It's one of the biggest civil trials ever in Alaska, but you can be sure Eli Lilly would rather have foregone the distinction. It's the case of Alaska vs. Eli Lilly, which alleges that the company not only failed to warn of antipsychotic Zyprexa's "serious health risks," including the risk of diabetes. It also systematically hid the risks and side effects of the drug, Alaska's lawyer said during opening arguments. The state wants Lilly to cover treatment costs of Medicaid patients who suffered health problems after using the med.
Eight other states have suits pending over Zyprexa, and another 1,200 plaintiff's suits are awaiting trial. Alaska's is the first state case to reach a jury, so legal eagles are keeping an eye on the case. The company has set aside $1.2 billion to settle with 31,000 claimants.
Lilly's lawyers, on the other hand, say that the state continues to use Zyprexa for schizophrenic patients and that the company always properly disclosed the drug's side effects to the FDA. About a dozen of Lilly's lawyers and legal team members flew into Anchorage for the event, and the state of Alaska's hired guns include attorneys from Houston, Minneapolis, and Charleston, S.C.
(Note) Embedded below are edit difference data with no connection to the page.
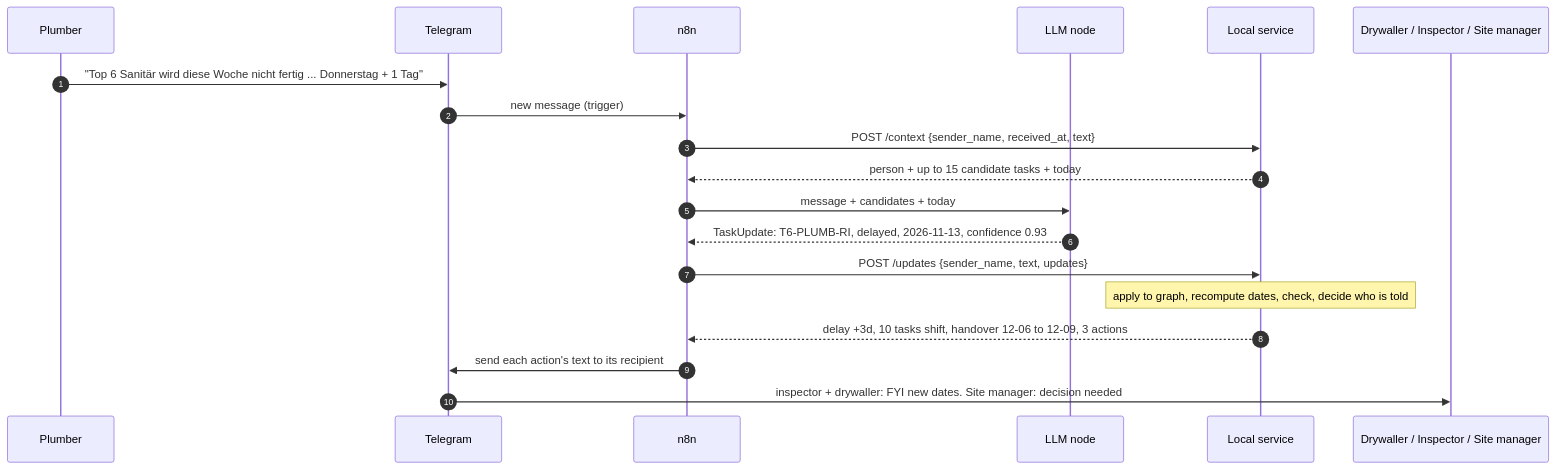
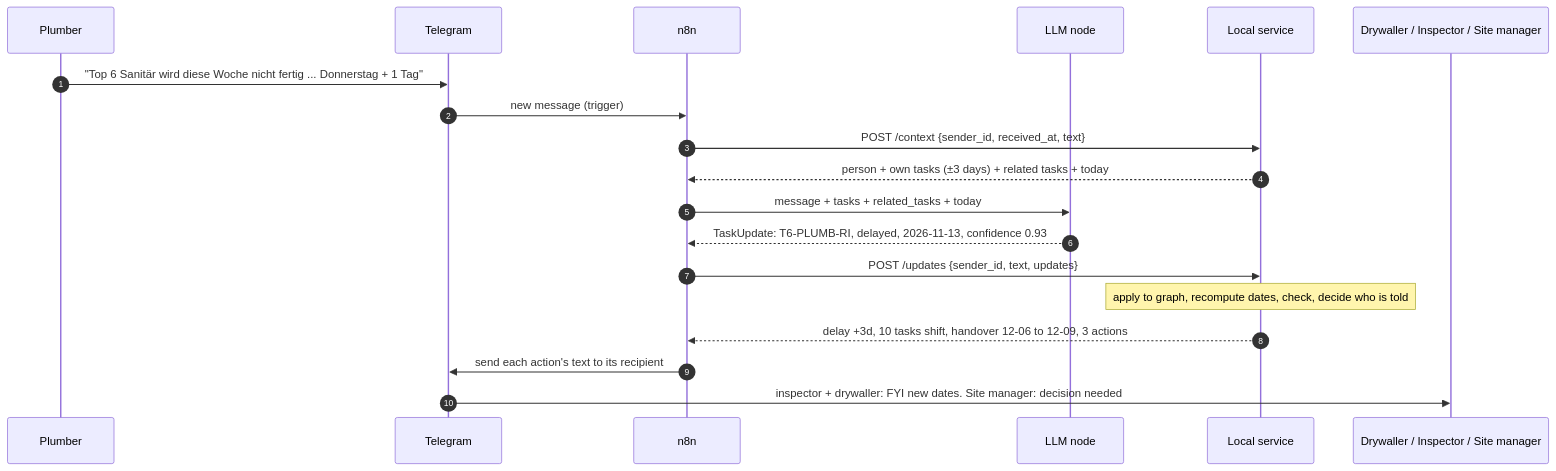
The second of 7 diagrams in README.md (NavRjn/HackTeamVienna), drawn with Mermaid before and after one commit. The commit also changed other lines of this file and 17 other files, not shown here.

First line of the commit message:
feat(api): split /context into tasks + related_tasks (+-3 days); sender identified by Telegram id

````diff
--- a/README.md
+++ b/README.md
@@ -58,22 +58,22 @@
 ```mermaid
 sequenceDiagram
     autonumber
     participant P as Plumber
     participant TG as Telegram
     participant N as n8n
     participant L as LLM node
     participant API as Local service
     participant D as Drywaller / Inspector / Site manager
 
     P->>TG: "Top 6 Sanitär wird diese Woche nicht fertig ... Donnerstag + 1 Tag"
     TG->>N: new message (trigger)
-    N->>API: POST /context {sender_name, received_at, text}
-    API-->>N: person + up to 15 candidate tasks + today
-    N->>L: message + candidates + today
+    N->>API: POST /context {sender_id, received_at, text}
+    API-->>N: person + own tasks (±3 days) + related tasks + today
+    N->>L: message + tasks + related_tasks + today
     L-->>N: TaskUpdate: T6-PLUMB-RI, delayed, 2026-11-13, confidence 0.93
-    N->>API: POST /updates {sender_name, text, updates}
+    N->>API: POST /updates {sender_id, text, updates}
     Note over API: apply to graph, recompute dates, check, decide who is told
     API-->>N: delay +3d, 10 tasks shift, handover 12-06 to 12-09, 3 actions
     N->>TG: send each action's text to its recipient
     TG->>D: inspector + drywaller: FYI new dates. Site manager: decision needed
 ```
````
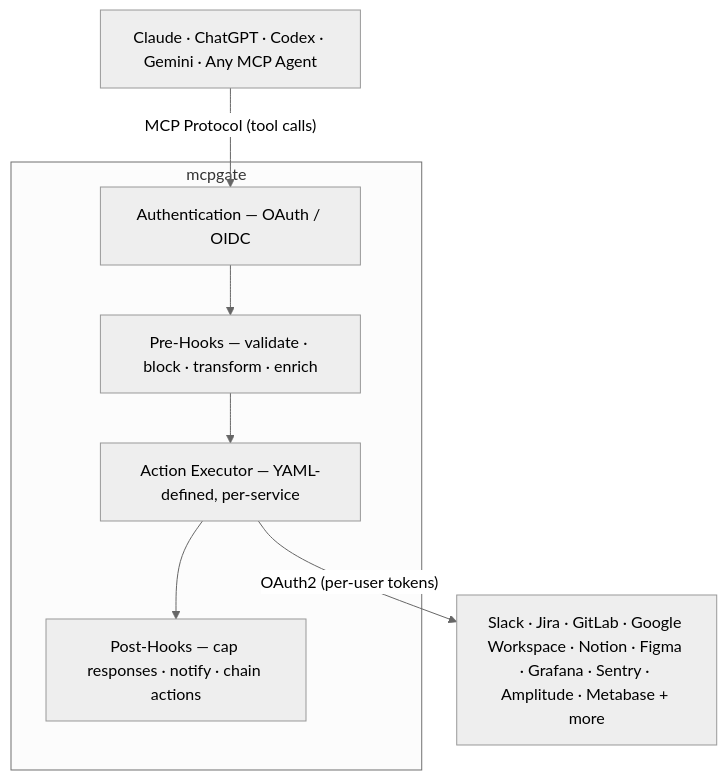
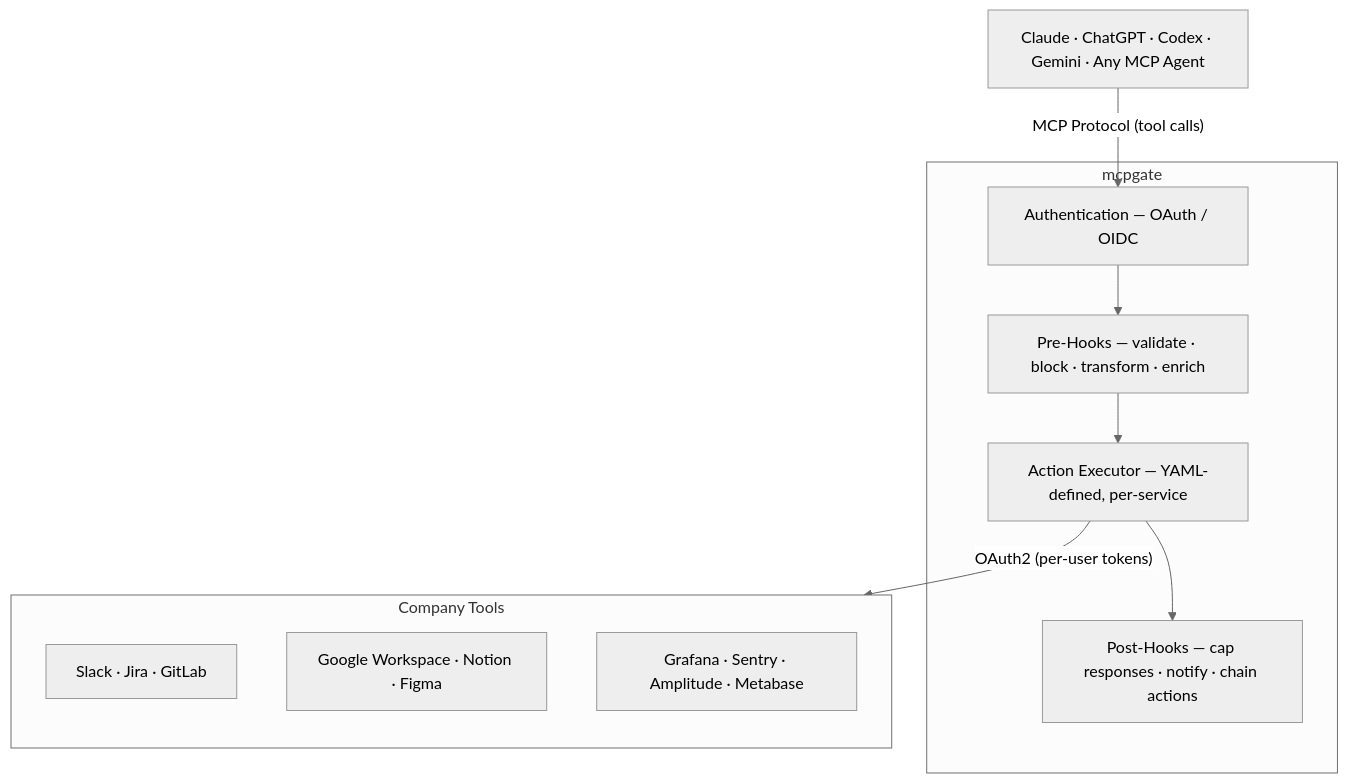
Before and after one commit to Mcpgate-de/mcpgate: the diagram in README.md, drawn with Mermaid (neutral theme).

Commit message:
Architecture: stack services vertically to reduce width

````diff
--- a/README.md
+++ b/README.md
@@ -56,19 +56,24 @@
 ```mermaid
 flowchart TB
     AI["Claude · ChatGPT · Codex · Gemini · Any MCP Agent"]
     
     AI -- "MCP Protocol (tool calls)" --> Auth
 
     subgraph GW["mcpgate"]
         Auth["Authentication — OAuth / OIDC"]
         Pre["Pre-Hooks — validate · block · transform · enrich"]
         Exec["Action Executor — YAML-defined, per-service"]
         Post["Post-Hooks — cap responses · notify · chain actions"]
 
         Auth --> Pre --> Exec --> Post
     end
 
     Exec -- "OAuth2 (per-user tokens)" --> Services
 
-    Services["Slack · Jira · GitLab · Google Workspace · Notion · Figma · Grafana · Sentry · Amplitude · Metabase + more"]
+    subgraph Services["Company Tools"]
+        direction TB
+        S1["Slack · Jira · GitLab"]
+        S2["Google Workspace · Notion · Figma"]
+        S3["Grafana · Sentry · Amplitude · Metabase"]
+    end
 ```
````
ALSO: While Lilly likes a new "mental healthcare parity" bill now under debate in Congress, the company objects to the bill's hike in Medicaid rebates to 20.1 percent from 15.1 percent. "The harsh irony is that such an action could lead to even greater disparities in Medicaid patients' future access to medications," a Lilly lobbyist said. Statement